This is a disastrous betrayal of the public interest and of justice.
Serious whistleblower reprisal is essentially a refined form of psychological imprisonment and torture. There are no physical walls but whistleblowers and their families are subjected to intense fear and uncertainty, usually for years. People live in fear of the next letter, phone call, false allegation or petty punishment. They are trapped in endless processes. In some cases, whistleblowers may be suspended and physically barred from access to the workplace and forbidden from contacting colleagues. The consequences of living under prolonged attack are often life changing.
CQC’s trivialisation of reprisal, in its lack of action on FPPR, is therefore a wilful act.
Most seriously of all, whistleblower reprisal is a signal to others not to speak up. The CQC knows this, as demonstrated in all its copious statements acknowledging that a positive culture is needed to encourage disclosures and openness.
In “Complaints Matter” (2014) , CQC’s formal report on complaints and whistleblowing, Mike Richards made these fine sounding claims:
“We will hold health and social care services to a high standard of listening and acting on people’s concerns. We are committed to apply the same standards to ourselves and we know we need to do more to explain to people what we will do with their information if they tell us about their experience of care.”
“It’s time for all of us – regulators, providers, professionals and commissioners – to make the shift to a listening and learning culture that encourages and embraces complaints and concerns as opportunities to improve the quality of care.”
In 2015 Ellen Armistead, who took over the Chair of CQC’s FPPR panel in 2016, wrote a blog on the importance of ‘Speaking Up for Whistleblowers’.
The result of CQC improperly dismissing FPPR referrals from harmed whistleblowers is that it has made whistleblower reprisal acceptable, and CQC must be fully aware of this.
This is deplorable behaviour by a regulator which should be upholding standards.
CQC’s behaviour is further questioned by another body’s robust action over the Winterbourne View scandal. The Insolvency Service disqualified Mr Cruickshank the managing director of Castlebeck, the company which ran Winterbourne View Hospital, for not listening to whistleblowers. And that’s just for failing to listen to whistleblowers, not grossly victimising them.
CQC has acknowledged Regulation 5 was in part prompted by the failures at Winterbourne View. But what would have happened if CQC, and not the Insolvency Service, had presided over the Winterbourne View FPP issues?
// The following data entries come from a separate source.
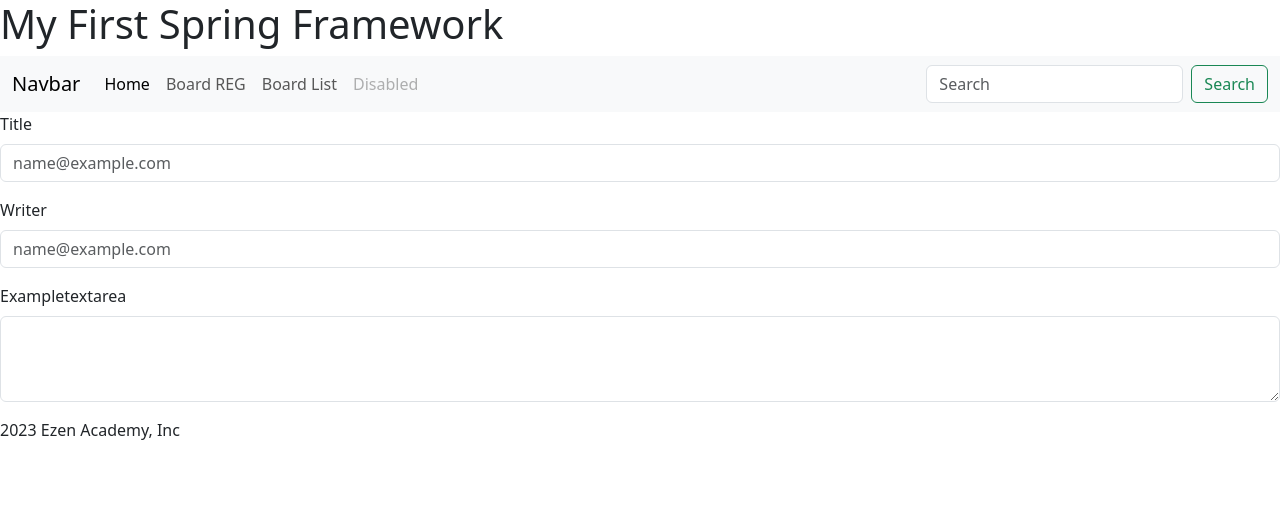
Repository: dfhdfhdfsza/springFinal
Page: http://localhost/springFinal/WEB-INF/views/board/register.jsp
An editor plug-in stored every save of this project. The page is shown before and after the next save, followed by the edit.
The browser window is 1280 px wide. The pictures show the whole page.
The page is served by Tomcat 9. Nobody is signed in. The template is opened directly, without the code that normally fills it, so the values that code supplies are empty.

Above is the page before, as saved 2023-10-18 08:17:32.

After the next save:
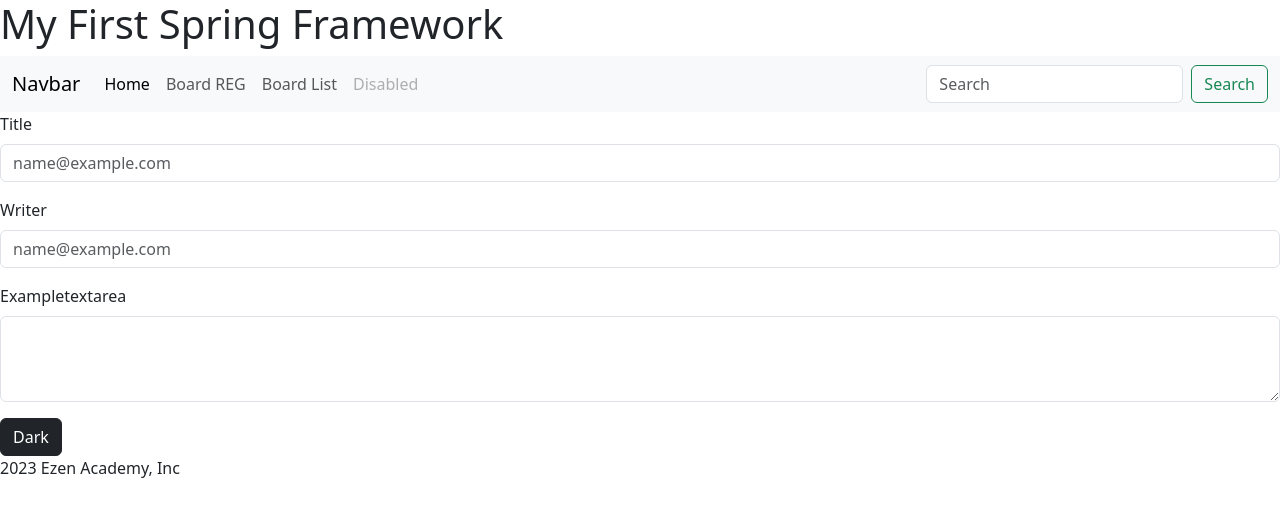
Saved 88 s later.
--- a/springFinal/src/main/webapp/WEB-INF/views/board/register.jsp
+++ b/springFinal/src/main/webapp/WEB-INF/views/board/register.jsp
@@ -28,6 +28,7 @@
 			<textarea class="form-control" id="exampleFormControlTextarea1"
 				rows="3" name="content"></textarea>
 		</div>
+		<button type="submit" class="btn btn-dark">Dark</button>
 	</form>
 <jsp:include page="../common/footer.jsp"></jsp:include>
Mr Cruickshank would probably have been recycled, promoted and invited to chair CQC inspections by now.
Most recently, the Public Accounts Committee noted that the number of whistleblowing disclosures to CQC had fallen, and the Committee Chair has urged CQC to investigate this.
“Even then, it must ensure the information feeding those systems is adequate to flag the early signs of poor care. That means investing time in building relationships at the frontline with Healthwatch groups, CCGs and others.
The recent decline in whistleblower numbers requires investigation; the Commission must act to understand why this has happened and ensure people can feel confident coming forward with what is often critical information.”
Comments by Meg Hillier MP 9 March 2018
But is it really surprising if health and care staff are becoming more reluctant to disclose to a regulator who may betray them?
In February 2015 Robert Francis advised that FPPR should be trialled as part of the mechanisms for protecting whistleblowers, in lieu of managerial regulation.
By October 2016 he was reported to be having second thoughts and suggesting that FPPR might need to be abandoned.
Although CQC has put on a show of reviewing its application of FPPR, the culture of the organisation and its master the Department of Health and Social Care is such that measures short of formal regulation will continue to be gamed.
It is time to re-visit managerial regulation and rein in political abuses of a public service.